BY LINDA WORTHINGTON
Nearly 100 senior citizens, mostly women, gathered at West River Conference Center for an Older Adults Day Away Oct. 9. It was a crisp, off again-on again sunshiny day, a perfect time to enjoy the fellowship, worship, learning, food and boat rides. The day focused on the theme, “Well-being of our Souls: Is it Well with your Soul?”
The Rev. Constance Smith, pastor of Hughes Memorial UMC in Washington, led the Bible study that began the day. Distinguishing between body, soul and spirit, Smith said soul is what God cares for … and Spirit is where hope and faith reside. “Soul,” Smith said “is also where sin dwells.”
In her impassioned preaching, Smith asked, “Has your soul connected to God (not to the church, but to God)? You have to ask God to come in so your soul will not die.”
In a handout, she offered a dozen “best practices” for the well-being of the soul. One of these is to make growth in understanding God’s Word a top priority in your life.
“You don’t have to sit down just because you’re not in charge any more. … Life happens. If you’re well with Christ your soul can handle it,” she cautioned the audience, all retirement age or older.
Featured speaker, the Rev. James Ditto, a Baltimore Region Guide, emphasized the heart in his presentation. “Even with the best training in the techniques of being a good Christian, … if our hearts don’t resonate with God, it can diminish ourselves and hurt other people.”
If we become dis-heartened, sometimes it shows up in our families, in our churches, he said. If your heart does not maintain a relationship with God, you’re going to want your way all the time. When our hearts are not healthy, we distort, delay, and damage others, Ditto said, quoting from a book by Henri Nouwen.
He reminded the audience that at Gethsemane, Jesus with a healthy heart said to God, “Not my way but yours.”
There’s a danger of becoming “dis-heartened,” the worst heart disease, he said. “We lose hope, passion and energy and it will lead you down the road of depression and anger. “You owe it to everyone you love to take care of yourself – body, mind, spirit and relationally.”

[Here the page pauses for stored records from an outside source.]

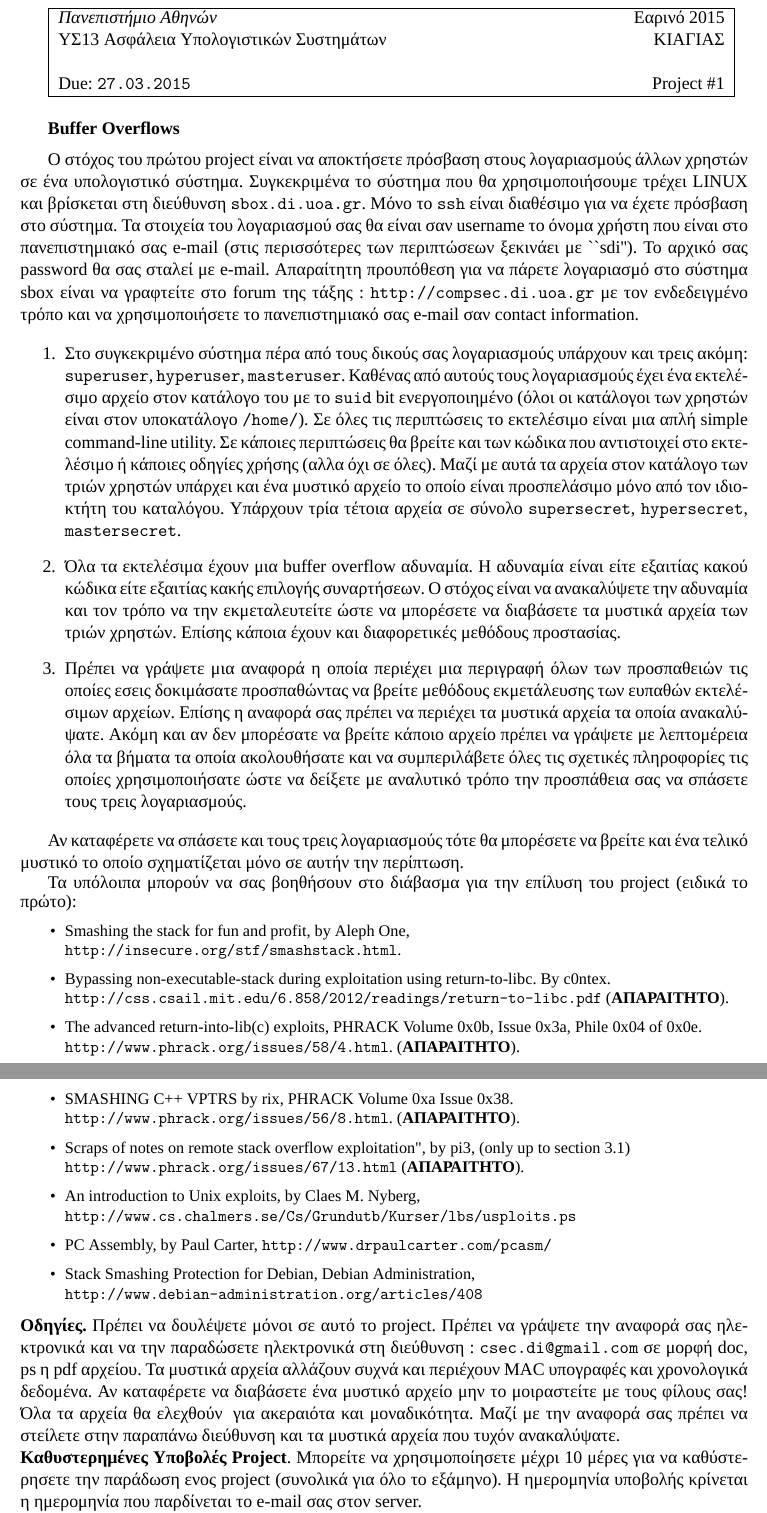
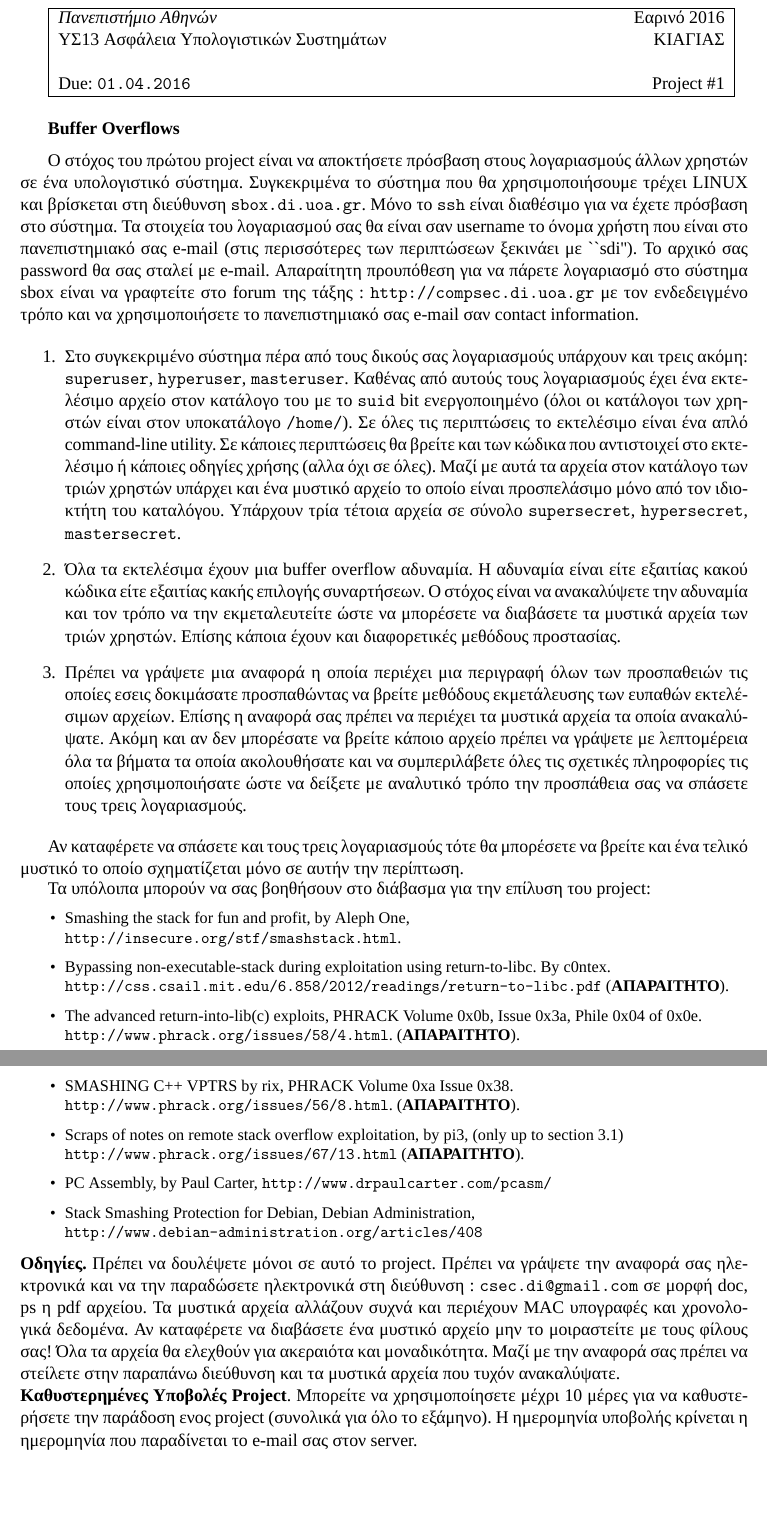
Before and after one commit to solegga/computer-security-class, a LaTeX document (proj1.tex): two parts of pages 1 and 2 of 2, joined at a grey line, cut so that both start at the same text, the shorter picture padded with empty space. Compiled offline with XeLaTeX; a missing font is replaced by an installed copy or a similar font.

Commit message:
Modify dates for 2016 class

```diff
--- a/proj1.tex
+++ b/proj1.tex
@@ -62,10 +62,10 @@
 
 \begin{tabular}{|p{10cm}p{4cm}|}
 \hline
-{\em Πανεπιστήμιο Αθηνών} & \hfill Εαρινό 2015 \\
+{\em Πανεπιστήμιο Αθηνών} & \hfill Εαρινό 2016 \\
 ΥΣ13 Ασφάλεια Υπολογιστικών Συστημάτων & \hfill ΚΙΑΓΙΑΣ \\
 & \\
-Due: {\tt 27.03.2015} &  \hfill  Project \#1 \\
+Due: {\tt 01.04.2016} &  \hfill  Project \#1 \\
 \hline
 \end{tabular}
 \vspace{0.5cm}
@@ -95,8 +95,8 @@ Due: {\tt 27.03.2015} &  \hfill  Project \#1 \\
 στον κατάλογο του με το
  {\tt suid} bit ενεργοποιημένο (όλοι οι κατάλογοι των χρηστών
  είναι στον υποκατάλογο  {\tt /home/}). Σε όλες τις περιπτώσεις
- το εκτελέσιμο είναι μια απλή
- simple command-line utility. Σε κάποιες περιπτώσεις
+ το εκτελέσιμο είναι ένα απλό
+ command-line utility. Σε κάποιες περιπτώσεις
  θα βρείτε και των κώδικα που αντιστοιχεί στο εκτελέσιμο ή κάποιες
  οδηγίες χρήσης  (αλλα όχι σε όλες).
  Μαζί με αυτά τα αρχεία  στον κατάλογο των τριών χρηστών
@@ -132,11 +132,11 @@ Due: {\tt 27.03.2015} &  \hfill  Project \#1 \\
 μόνο σε αυτήν την περίπτωση.
 
 Τα υπόλοιπα μπορούν να σας βοηθήσουν στο διάβασμα για την
-επίλυση του project (ειδικά το πρώτο):
+επίλυση του project:
 {\small
 \begin{itemize}
 \item Smashing the stack for fun and profit, by Aleph One, \\
-{\tt http://insecure.org/stf/smashstack.html}.% ({\bf ΑΠΑΡΑΙΤΗΤΟ}).
+{\tt http://insecure.org/stf/smashstack.html}.
 \item
 Bypassing non-executable-stack during exploitation using return-to-libc. By c0ntex. \\
 {\tt http://css.csail.mit.edu/6.858/2012/readings/return-to-libc.pdf}
@@ -149,10 +149,8 @@ Bypassing non-executable-stack during exploitation using return-to-libc. By c0nt
 {\tt http://www.phrack.org/issues/56/8.html}.
  ({\bf ΑΠΑΡΑΙΤΗΤΟ}).
 \item
- Scraps of notes on remote stack overflow exploitation", by pi3, (only up to section 3.1) \\ {\tt http://www.phrack.org/issues/67/13.html}
+ Scraps of notes on remote stack overflow exploitation, by pi3, (only up to section 3.1) \\ {\tt http://www.phrack.org/issues/67/13.html}
  ({\bf ΑΠΑΡΑΙΤΗΤΟ}).
-\item An introduction to Unix exploits, by Claes M. Nyberg,\\
-{\tt http://www.cs.chalmers.se/Cs/Grundutb/Kurser/lbs/usploits.ps}
 \item PC Assembly, by Paul Carter,
 {\tt http://www.drpaulcarter.com/pcasm/}
 \item Stack Smashing Protection for Debian, Debian Administration, \\
@@ -171,15 +169,15 @@ Bypassing non-executable-stack during exploitation using return-to-libc. By c0nt
  MAC υπογραφές και χρονολογικά δεδομένα.
 Αν καταφέρετε να διαβάσετε ένα μυστικό αρχείο μην
 το μοιραστείτε με τους φίλους σας! Όλα τα αρχεία
-θα ελεχθούν  για ακεραιότα και μοναδικότητα.
+θα ελεχθούν για ακεραιότα και μοναδικότητα.
 Μαζί με την αναφορά σας πρέπει να στείλετε στην παραπάνω διεύθυνση
-και  τα μυστικά αρχεία που τυχόν ανακαλύψατε.
+και  τα μυστικά αρχεία που τυχόν ανακαλύψατε.
 
 \noindent
 {\bf Καθυστερημένες Υποβολές Project}. Μπορείτε να χρησιμοποίησετε μέχρι
-10 μέρες για να καθύστερησετε την παράδωση ενος project (συνολικά
+10 μέρες για να καθυστερήσετε την παράδοση ενος project (συνολικά
 για όλο το εξάμηνο). Η ημερομηνία υποβολής κρίνεται η ημερομηνία
-που παρδίνεται το e-mail σας στον server.
+που παραδίνεται το e-mail σας στον server.
 
 \noindent {\bf  Εξώφυλλο Project.}
 Το εξώφυλλο του project σας πρέπει να
```
Also changed, not shown: proj1.tex (4 more changed lines).
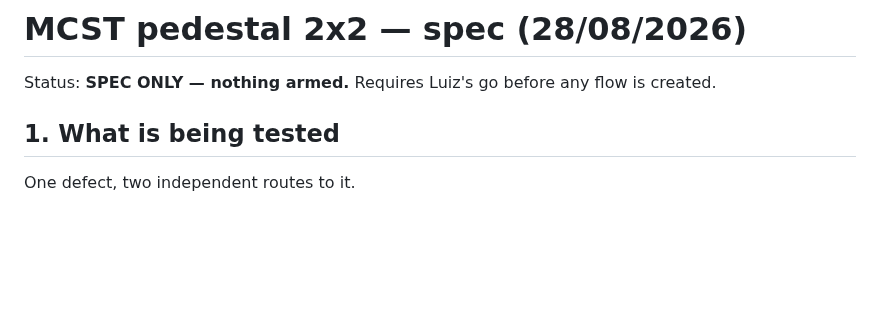
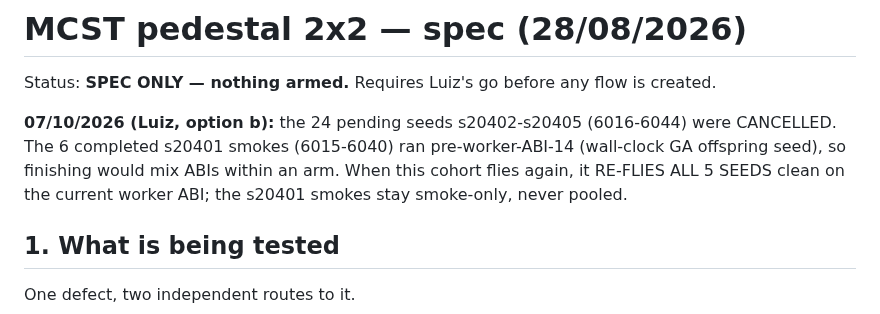
Before and after one commit to lacg/wnn, a Markdown page: docs/MCST_PEDESTAL_2X2_SPEC.md, the part around the change. Rendered like a GitHub page; blank space fills up the shorter version.

```diff
--- a/docs/MCST_PEDESTAL_2X2_SPEC.md
+++ b/docs/MCST_PEDESTAL_2X2_SPEC.md
@@ -1,6 +1,11 @@
 # MCST pedestal 2x2 — spec (28/08/2026)
 
 Status: **SPEC ONLY — nothing armed.** Requires Luiz's go before any flow is created.
+
+**07/10/2026 (Luiz, option b):** the 24 pending seeds s20402-s20405 (6016-6044) were CANCELLED. The 6 completed s20401
+smokes (6015-6040) ran pre-worker-ABI-14 (wall-clock GA offspring seed), so finishing would mix ABIs within an arm.
+When this cohort flies again, it RE-FLIES ALL 5 SEEDS clean on the current worker ABI; the s20401 smokes stay
+smoke-only, never pooled.
 
 ## 1. What is being tested
 
```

Ditto ended his presentation by suggesting a “to-do” to achieve or maintain a healthy heart. “Try one week of spiritual exercise – every day – and share that with a spiritual friend to say how it went. If it didn’t work, try another until you and God are on the same frequency. That will make a happy heart.”
He added some other suggestions. Among them: start church meetings differently, so the meeting won’t just be our work, but God’s work. Start a small group to make your hearts healthier and connect with God and bring a retreat group to West River or Manidokan and get away for a day or so.
Following lunch, the attendees selected from a variety of activities. One was a boat ride onto the Chesapeake Bay with the Bay Bridge in view in the distance. Another was to learn about the social justice issues facing Haitians and six short-term mission trips led by the Rev. David Graves from St. Paul’s UMC in Lusby. Many also spent time with Andy Thornton, the conference director of camping and retreat ministries, to talk about (and sing) hymns.
Six participants, clergy and laity, discussed several hymns and the stories behind them at the closing worship. Smith led the closing Communion service. “Meditate on Christ, the solid rock, who is the lover of our soul,” she said as each communicant chose a stone from a basket.